> Coercion *was* a part of Pizulli's scenario. Sorry if I didn't take the
> time to set the whole thing out. Of course without the coercion, cloning
> legless people for space would be a really dumb thing to do.
This is not so clear to me.
> If those
> individuals didn't want to follow your plan for their lives, they might be
> very pissed that you made them legless when this limits them in a gravity
> field. "Oops! Sorry, Sally. It never occurred to us that you might want to
> live on Earth or in an artificial gravity experiment. Look, we bought you
> some shiny new crutches!"
Under what circumstances is it legitimate to alter the genome and create a genetically altered person who is better adapted to some environments but worse for others? In space, the legless person, or someone with hands instead of feet, may have an advantage. But you can't ask in advance.
The question is related to the issue of whether it is right to bring children into the world in other circumstances where their choices may be limited.
Historically, people have had the right to raise their offspring into virtually any circumstances. They travel to dangerous new continents and raise children in hard conditions. Nobody asks the kids if they mind; it's impossible to do so until after their born, and then it's too late.

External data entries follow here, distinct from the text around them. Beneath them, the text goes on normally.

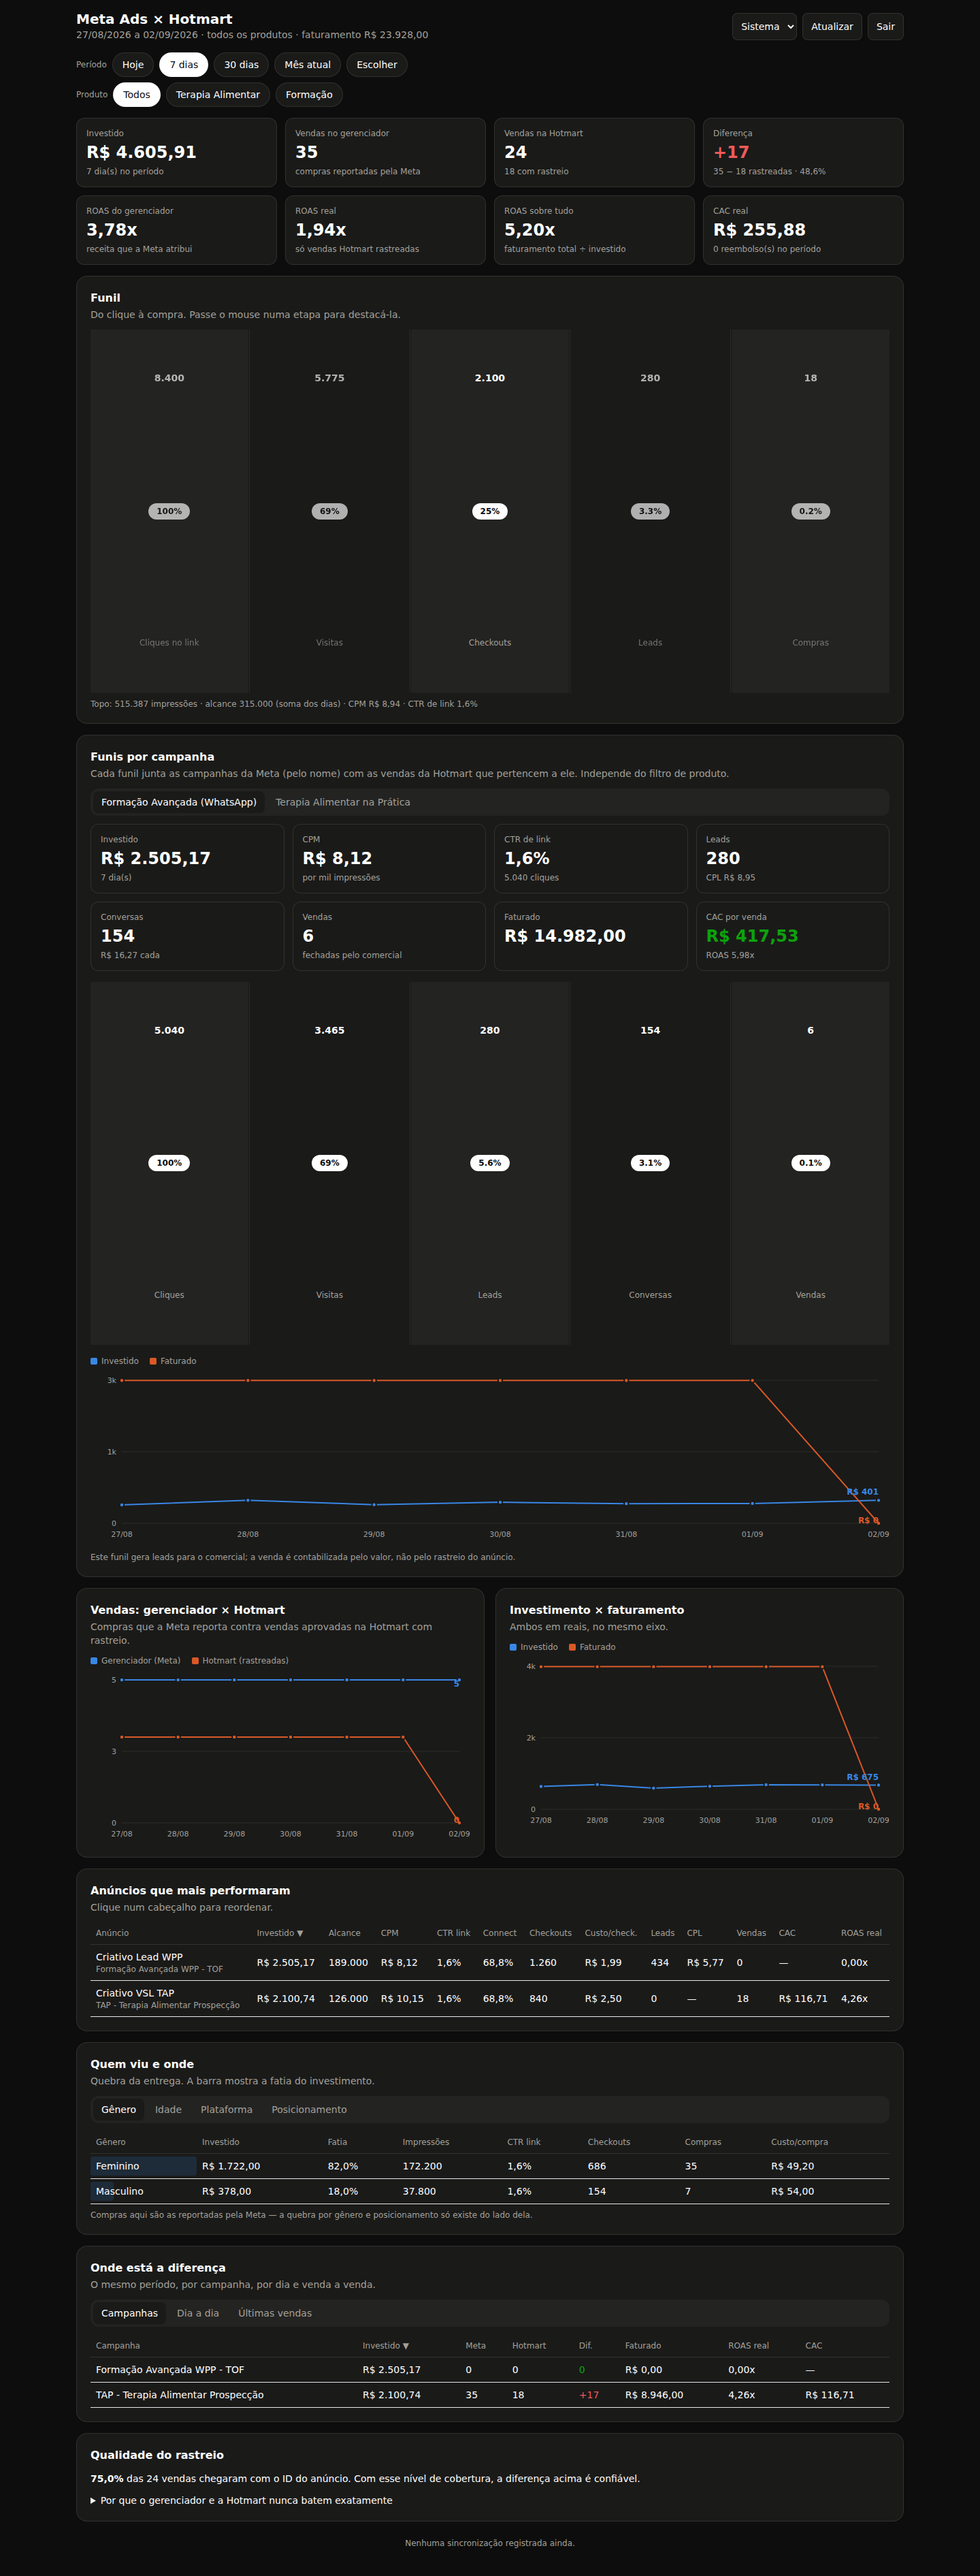
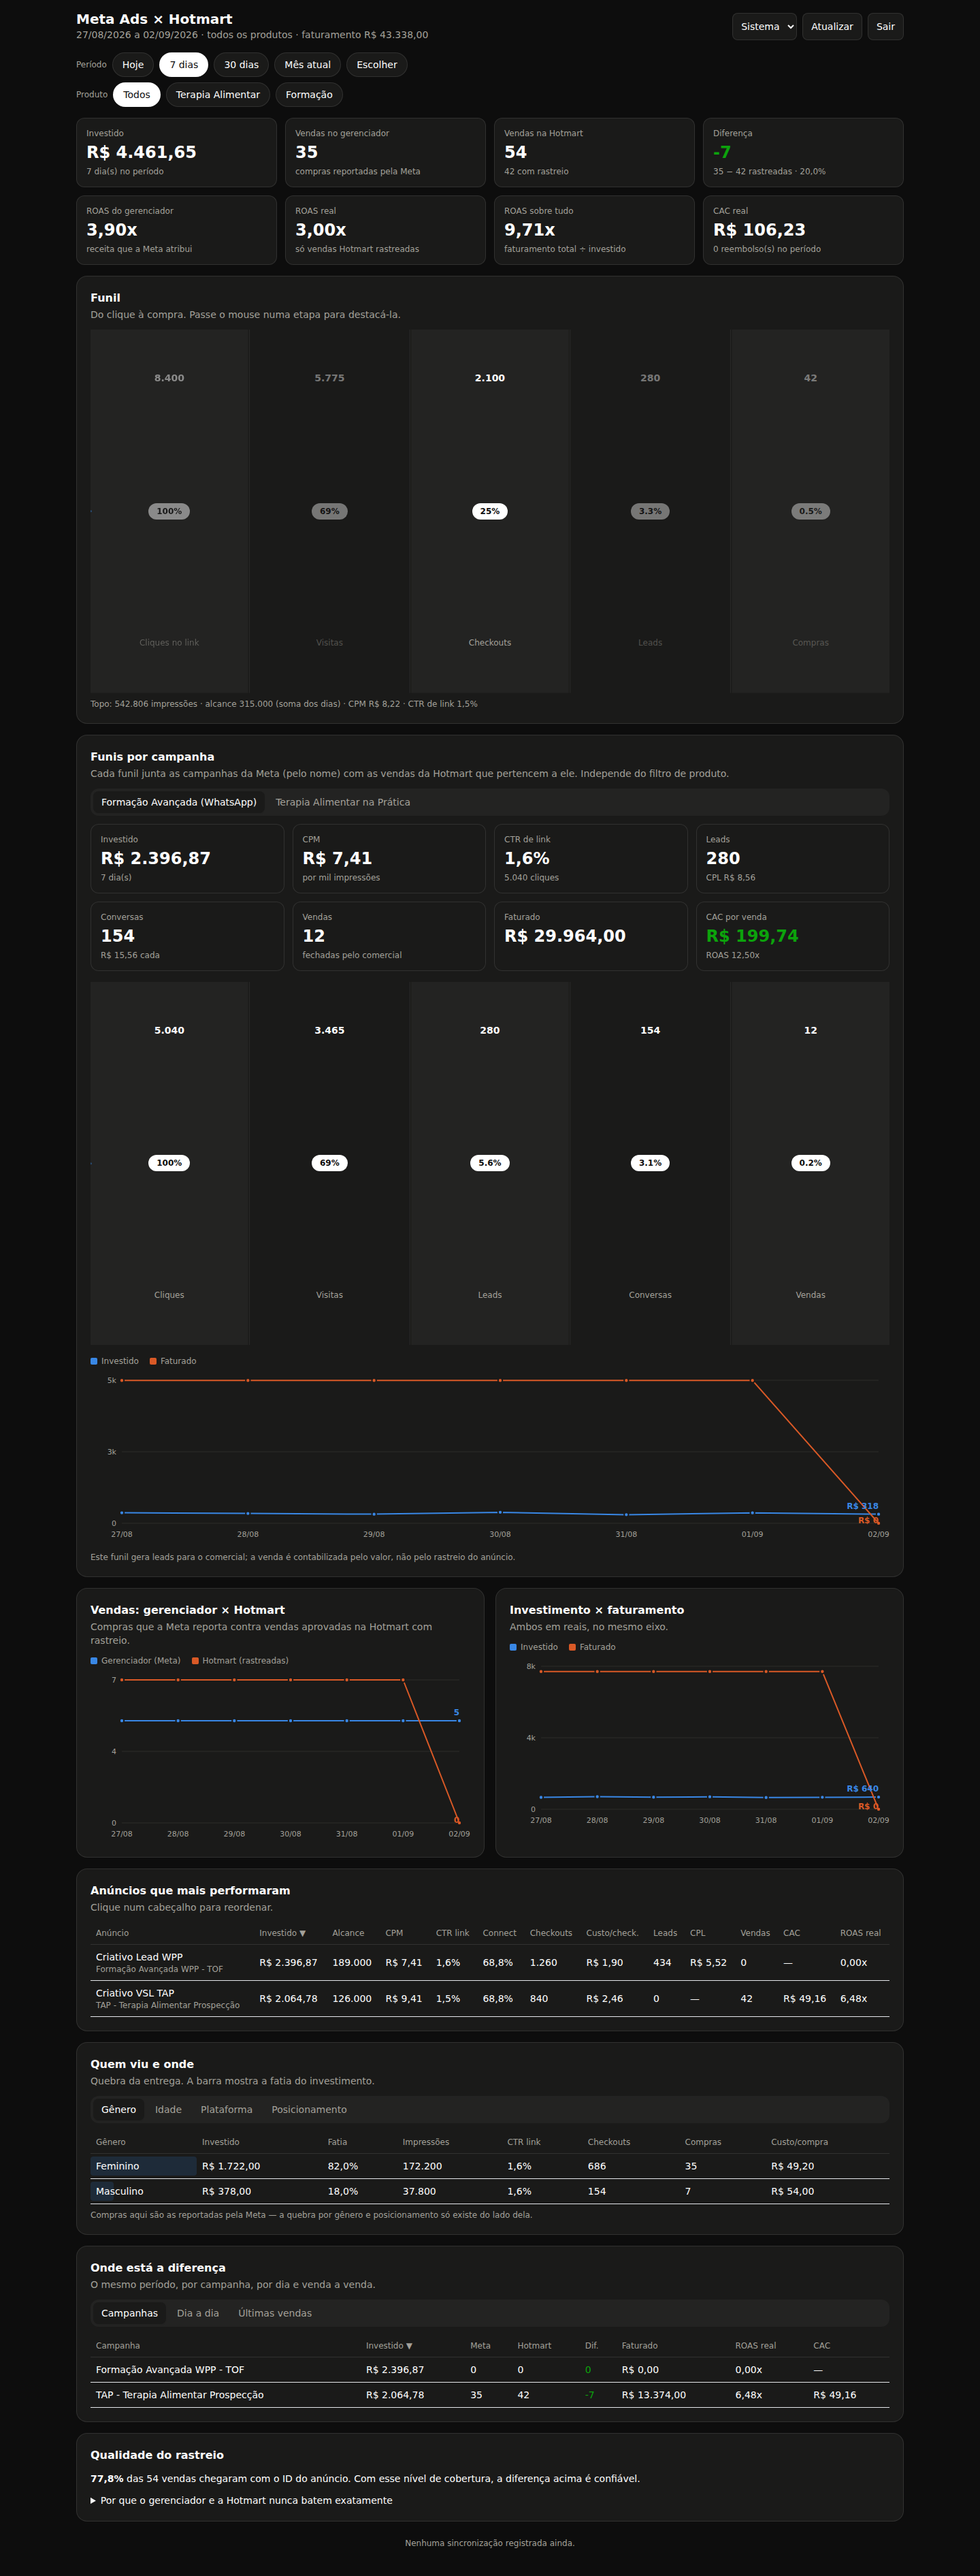
Funil: refaz a arte para seguir o componente (piso de altura + degradê)
Com dados reais de anúncio o funil afunilava de forma extrema e as últimas
etapas viravam uma linha reta, perdendo a silhueta de funil do componente.

- FunnelChart: props opcionais heightFloor/heightCurve que ajustam APENAS a
  silhueta (os valores e as % dos rótulos continuam reais). Retrocompatível.
- FunnelVisual: heightFloor 0.16 + heightCurve 0.5 (raiz), mantendo o degradê
  sequencial por etapa. Agora o funil mantém o formato até o gargalo final.
- Screenshots atualizados.

Claude-Session: https://claude.ai/code/session_01VdLTZ5Nrub43ck7CFVf6qU

diff --git a/web/src/components/ui/funnel-chart.tsx b/web/src/components/ui/funnel-chart.tsx
@@ -114,6 +114,14 @@ export interface FunnelChartProps {
   labelLayout?: "spread" | "grouped";
   labelOrientation?: "vertical" | "horizontal";
   labelAlign?: "center" | "start" | "end";
+  /**
+   * Piso de altura (0–1) só para a SILHUETA — garante que etapas muito
+   * pequenas continuem visíveis (funil de anúncio afunila de forma extrema).
+   * Os valores e as porcentagens exibidos continuam reais.
+   */
+  heightFloor?: number;
+  /** Curva aplicada à silhueta (1 = linear, <1 comprime; ex.: 0.5 = raiz). */
+  heightCurve?: number;
   grid?:
     | boolean
     | {
@@ -682,6 +690,8 @@ export function FunnelChart({
   labelOrientation,
   labelAlign = "center",
   grid: gridProp = false,
+  heightFloor = 0,
+  heightCurve = 1,
 }: FunnelChartProps) {
   const ref = useRef<HTMLDivElement>(null);
   const [sz, setSz] = useState({ w: 0, h: 0 });
@@ -722,7 +732,14 @@ export function FunnelChart({
 
   const max = first.value;
   const n = data.length;
-  const norms = data.map((d) => d.value / max);
+  // norms controla APENAS a silhueta. O piso/curva mantêm o formato de funil
+  // mesmo quando uma etapa é minúscula; as % dos rótulos usam o valor real.
+  const shape = (v: number) => {
+    const raw = max > 0 ? Math.max(v, 0) / max : 0;
+    const curved = heightCurve === 1 ? raw : Math.pow(raw, heightCurve);
+    return heightFloor + (1 - heightFloor) * curved;
+  };
+  const norms = data.map((d) => shape(d.value));
   const horiz = orientation === "horizontal";
   const { w: W, h: H } = sz;
 

diff --git a/web/src/components/FunnelVisual.tsx b/web/src/components/FunnelVisual.tsx
@@ -39,6 +39,8 @@ export function FunnelVisual({ itens }: { itens: EtapaFunil[] }) {
       grid
       labelLayout="spread"
       staggerDelay={0.1}
+      heightFloor={0.16}
+      heightCurve={0.5}
       formatValue={(v) => nBR(v)}
       formatPercentage={(p) => (p >= 10 ? `${Math.round(p)}%` : `${p.toFixed(1)}%`)}
     />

Suppose a ship is being launched to the stars, at relatively slow speeds,
which will take centuries to make the journey. Even with longevity and
hibernation, it is likely that children will be born, just as have been
born on other migrations. This is part of the historical pattern of life,
and doesn't seem to raise new ethical problems.
Bringing kids into such an environment dooms them to life in space
as certainly as biologically adapting them would. If we accept the
historical precedent for parents to have children in environments which
limit their choices, shouldn't we accept that modifying them is equally
Bringing kids into such an environment dooms them to life in space as certainly as biologically adapting them would. If we accept the historical precedent for parents to have children in environments which limit their choices, shouldn't we accept that modifying them is equally permissible?